Nuclear proliferation and our future
Sir: Some would have us believe that our vows with respect to the nuclear proliferation are over. But it is not true. They have just begun. So what is next?
Well, we may be allowed to keep the ‘universal-bar coded’ bombs with digital locator devices attached to the ‘feet’ of every nuke, but the control buttons would surely move somewhere else.
It is unfortunate that all the indicators point to a catastrophic present and a bleak future. Any remedies?
Of course: we must start with ending the militarisation of our society; return the powers to the people; hold transparent general elections and establish true democracy in the country; grant autonomy to provinces with taxation powers and the ownership of all resources within their boundaries; ensure rule of law, independence of judiciary and sanctity of the Constitution; build a society according to the 11th August speech by the founder of the nation and enact law that should state in unequivocal terms that this country is a federation of four states ‘according to the Constitution’. We are at a point in our history where half hearted measures would do no good.

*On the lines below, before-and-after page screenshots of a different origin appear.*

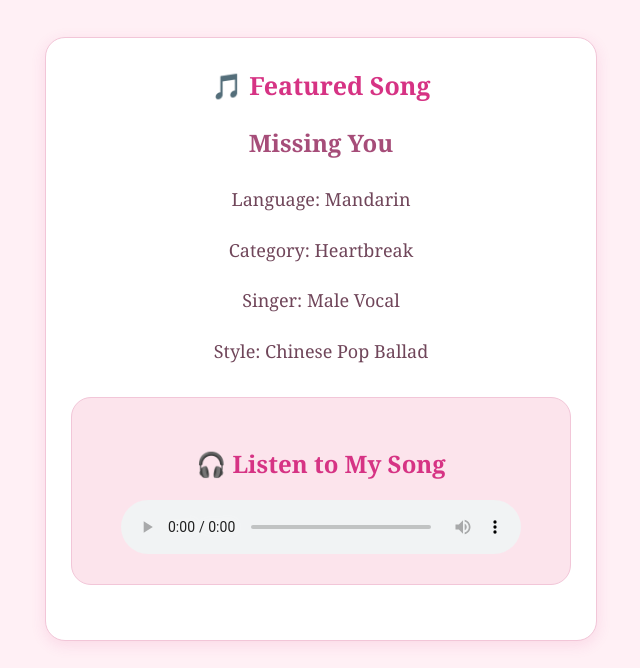
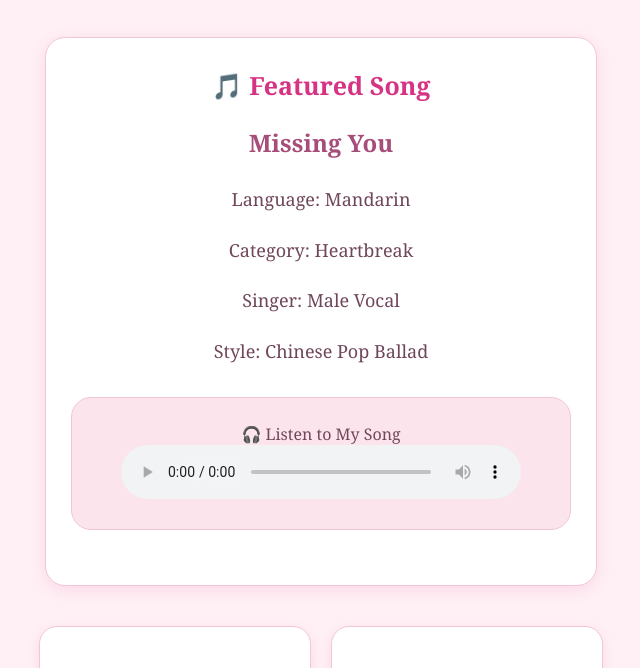
Before and after one commit to icjy920517-spec/my-music-website, a plain HTML site: page index.html in a window 1280 px wide. Shown: the part 440-1108 px from the top of the page, without its empty margins (319-959 px from the left). Drawn offline with Linux system fonts and the light colour scheme.

Commit message:
Remove inline CSS from music player

```diff
--- a/index.html
+++ b/index.html
@@ -35,7 +35,7 @@
 
   <p>Style: Chinese Pop Ballad</p>
 
-   <div class="music-player" style="background-color: #fce4ec; padding: 25px; border-radius: 20px;">
+   <div class="music-player"
 
   <h3>🎧 Listen to My Song</h3>
 
```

Chronology of worldwide proliferation
Sir: Pakistan is at the centre of the threat of nuclear proliferation, but it is important to keep in mind that Pakistan is certainly not the initiator of proliferation of nuclear weapons.
The chronology of proliferation is briefly mentioned as follows:
1. German scientists transferred the basic knowledge to the United States, when they immigrated to the US during the Nazi Era.
2. First proliferation occurred from the US to Israel, which possesses around 150 to 200 nuclear devices.
3. Israel transferred the knowledge and technology to South Africa.
4. The USSR proliferated it to China and India.
How it was proliferated to Iraq remains a question and in my opinion it is definitely not Pakistan. I would urge all Pakistani writers around the world to signify these facts and to rectify the history of proliferation.
PROF DR B J ZULQARNAIN
Success of a failed intelligence network
Sir: This refers to the two news reports published on February 09, 2004 on pages A11 of your daily under the caption “Armitage told Musharraf of Khan’s culpability” and “Bush praises US intelligence on AQ Khan”.
The former news mentions that the Americans had a tracker planted on Khan’s body and they knew much more about Dr Khan’s wealth than us. And the latter news mentions that Bush defended the US-led war in Iraq and said that he didn’t want to rush an inquiry into US pre-war intelligence, which suggested that Iraq had stockpiles of weapons of mass destruction.
It is quite obvious that the US intelligence network desperately failed to avert not only 9/11, but also in providing an accurate and updated information of WMD in Iraq. Ironically however, it was successful in penetrating Khan’s network and providing accurate information on Khan’s whereabouts.
DR QAISAR RASHID